#### What is required:
For each line of the data below that contains "doublecircle", return that line.
....................
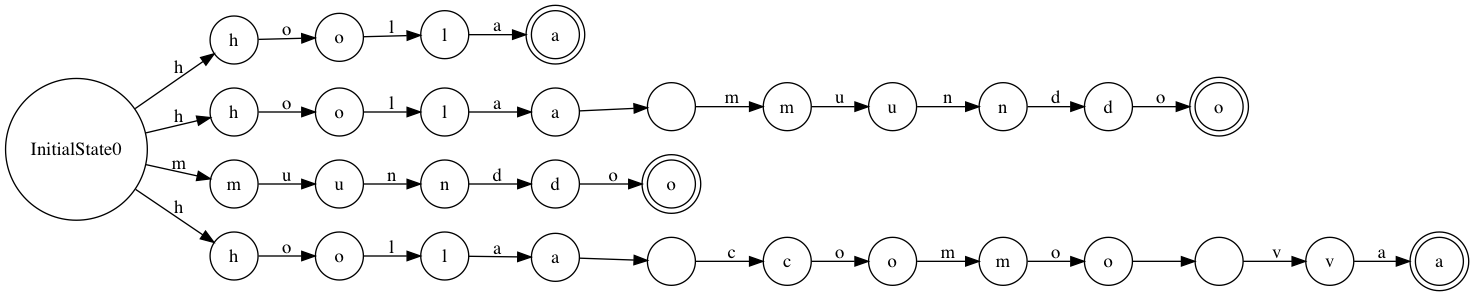
The Graphviz diagram nfa.png in NicolasMoreno/MateDiscreta, before a commit. Its source is kept beside it as nfa.dot.
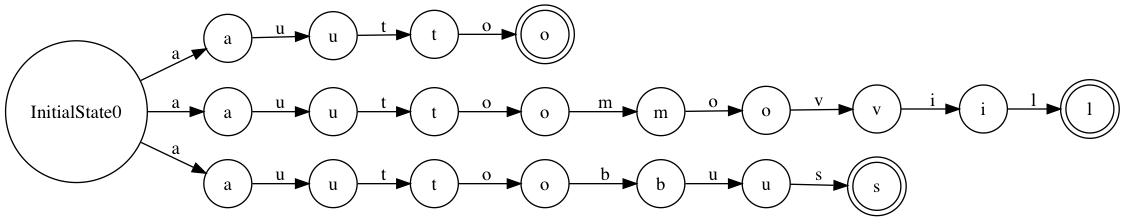
Later version of the same file.

Change to the diagram source:
```diff
@@ -1,66 +1,44 @@
 digraph {
 	 rankdir = "LR";
 	 node [shape=circle] InitialState0;
-	 node [shape=circle] h0 [label ="h"];
-	 InitialState0 -> h0[label="h"];
-	 node [shape=circle] o0 [label ="o"];
-	 h0 -> o0[label="o"];
-	 node [shape=circle] l0 [label ="l"];
-	 o0 -> l0[label="l"];
-	 node [shape= doublecircle] a0 [label ="a"];
-	 l0 -> a0[label="a"];
-	 node [shape=circle] h1 [label ="h"];
-	 InitialState0 -> h1[label="h"];
+	 node [shape=circle] a0 [label ="a"];
+	 InitialState0 -> a0[label="a"];
+	 node [shape=circle] u0 [label ="u"];
+	 a0 -> u0[label="u"];
+	 node [shape=circle] t0 [label ="t"];
+	 u0 -> t0[label="t"];
+	 node [shape= doublecircle] o0 [label ="o"];
+	 t0 -> o0[label="o"];
+	 node [shape=circle] a1 [label ="a"];
+	 InitialState0 -> a1[label="a"];
+	 node [shape=circle] u1 [label ="u"];
+	 a1 -> u1[label="u"];
+	 node [shape=circle] t1 [label ="t"];
+	 u1 -> t1[label="t"];
 	 node [shape=circle] o1 [label ="o"];
-	 h1 -> o1[label="o"];
-	 node [shape=circle] l1 [label ="l"];
-	 o1 -> l1[label="l"];
-	 node [shape=circle] a1 [label ="a"];
-	 l1 -> a1[label="a"];
-	 node [shape=circle] _0 [label =" "];
-	 a1 -> _0[label=" "];
+	 t1 -> o1[label="o"];
 	 node [shape=circle] m0 [label ="m"];
-	 _0 -> m0[label="m"];
-	 node [shape=circle] u0 [label ="u"];
-	 m0 -> u0[label="u"];
-	 node [shape=circle] n0 [label ="n"];
-	 u0 -> n0[label="n"];
-	 node [shape=circle] d0 [label ="d"];
-	 n0 -> d0[label="d"];
-	 node [shape= doublecircle] o2 [label ="o"];
-	 d0 -> o2[label="o"];
-	 node [shape=circle] m1 [label ="m"];
-	 InitialState0 -> m1[label="m"];
-	 node [shape=circle] u1 [label ="u"];
-	 m1 -> u1[label="u"];
-	 node [shape=circle] n1 [label ="n"];
-	 u1 -> n1[label="n"];
-	 node [shape=circle] d1 [label ="d"];
-	 n1 -> d1[label="d"];
-	 node [shape= doublecircle] o3 [label ="o"];
-	 d1 -> o3[label="o"];
-	 node [shape=circle] h2 [label ="h"];
-	 InitialState0 -> h2[label="h"];
-	 node [shape=circle] o4 [label ="o"];
-	 h2 -> o4[label="o"];
-	 node [shape=circle] l2 [label ="l"];
-	 o4 -> l2[label="l"];
+	 o1 -> m0[label="m"];
+	 node [shape=circle] o2 [label ="o"];
+	 m0 -> o2[label="o"];
+	 node [shape=circle] v0 [label ="v"];
+	 o2 -> v0[label="v"];
+	 node [shape=circle] i0 [label ="i"];
+	 v0 -> i0[label="i"];
+	 node [shape= doublecircle] l0 [label ="l"];
+	 i0 -> l0[label="l"];
 	 node [shape=circle] a2 [label ="a"];
-	 l2 -> a2[label="a"];
-	 node [shape=circle] _1 [label =" "];
-	 a2 -> _1[label=" "];
-	 node [shape=circle] c0 [label ="c"];
-	 _1 -> c0[label="c"];
-	 node [shape=circle] o5 [label ="o"];
-	 c0 -> o5[label="o"];
-	 node [shape=circle] m2 [label ="m"];
-	 o5 -> m2[label="m"];
-	 node [shape=circle] o6 [label ="o"];
-	 m2 -> o6[label="o"];
-	 node [shape=circle] _2 [label =" "];
-	 o6 -> _2[label=" "];
-	 node [shape=circle] v0 [label ="v"];
-	 _2 -> v0[label="v"];
-	 node [shape= doublecircle] a3 [label ="a"];
-	 v0 -> a3[label="a"];
+	 InitialState0 -> a2[label="a"];
+	 node [shape=circle] u2 [label ="u"];
+	 a2 -> u2[label="u"];
+	 node [shape=circle] t2 [label ="t"];
+	 u2 -> t2[label="t"];
+	 node [shape=circle] o3 [label ="o"];
+	 t2 -> o3[label="o"];
+	 node [shape=circle] b0 [label ="b"];
+	 o3 -> b0[label="b"];
+	 node [shape=circle] u3 [label ="u"];
+	 b0 -> u3[label="u"];
+	 node [shape= doublecircle] s0 [label ="s"];
+	 u3 -> s0[label="s"];
 }
```
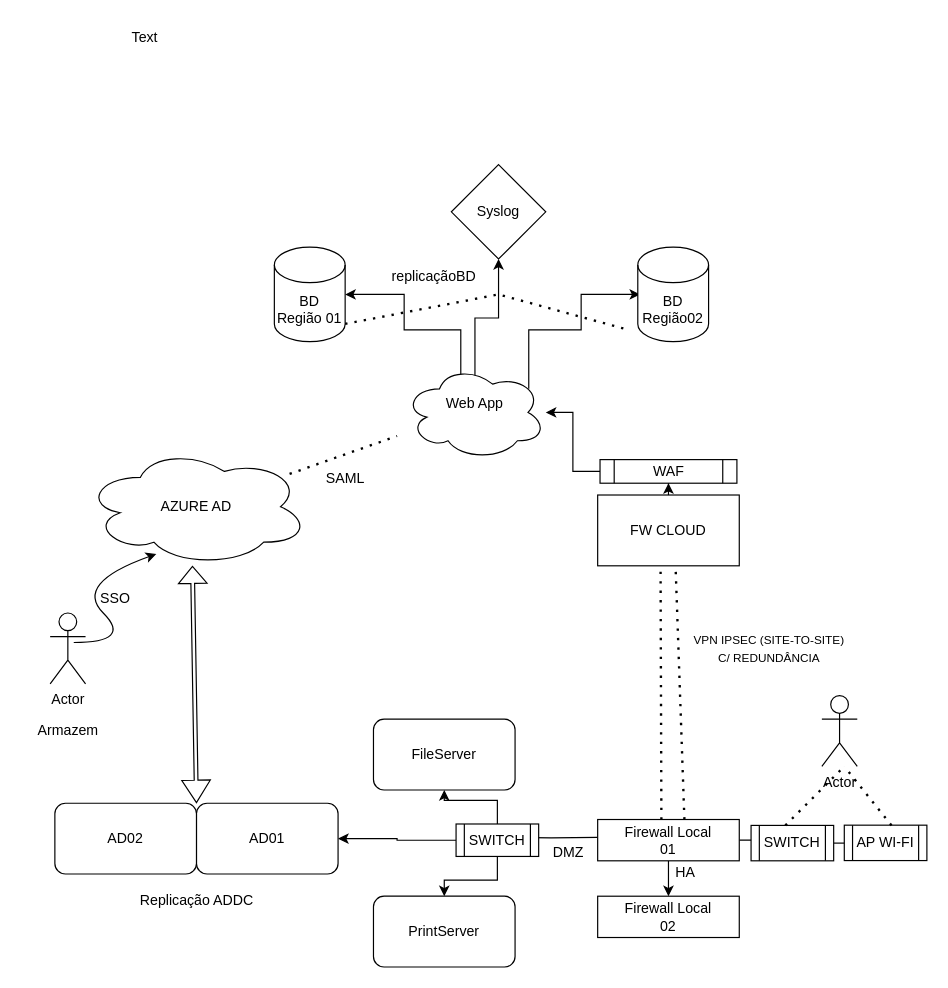
zaanc/PROVA-1 keeps this draw.io diagram as Prova01-Infraestrutura.drawio. Above is the earlier version. Source tidied: cells renumbered, new cells numbered last; positions are measured from the earlier drawing's top-left corner, leaving out a move shared by most shapes. Both pictures are drawn from the tidied source at 118%, with x=0, y=0 at pixel (20, 20).
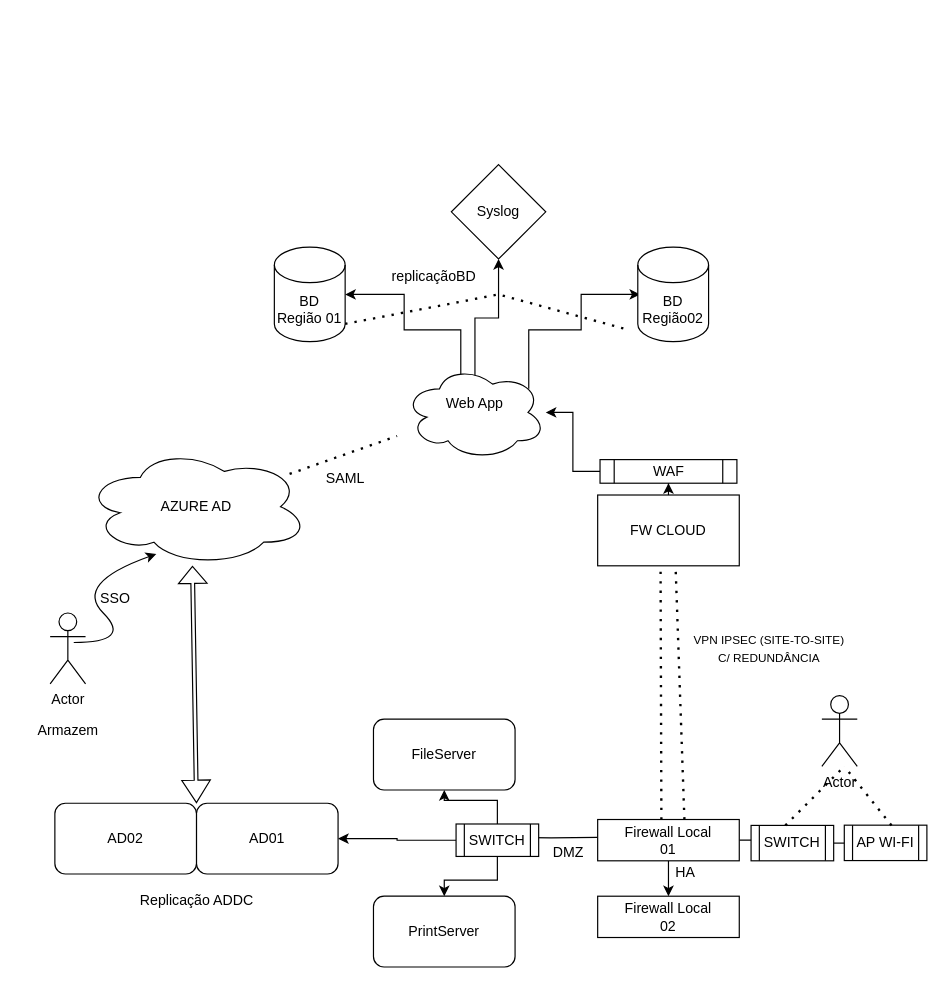
The same page after the edit.

Change to the diagram source:
```diff
@@
-    <mxCell id="49" value="Text" style="text;html=1;align=center;verticalAlign=middle;strokeColor=none;fillColor=none;" parent="1" vertex="1">
-      <mxGeometry x="85" width="40" height="30" as="geometry" />
-    </mxCell>
```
....................
#### Solved problem:
-	 node [shape= doublecircle] a0 [label ="a"];
+	 node [shape= doublecircle] o0 [label ="o"];
-	 node [shape= doublecircle] o2 [label ="o"];
-	 node [shape= doublecircle] o3 [label ="o"];
+	 node [shape= doublecircle] l0 [label ="l"];
-	 node [shape= doublecircle] a3 [label ="a"];
+	 node [shape= doublecircle] s0 [label ="s"];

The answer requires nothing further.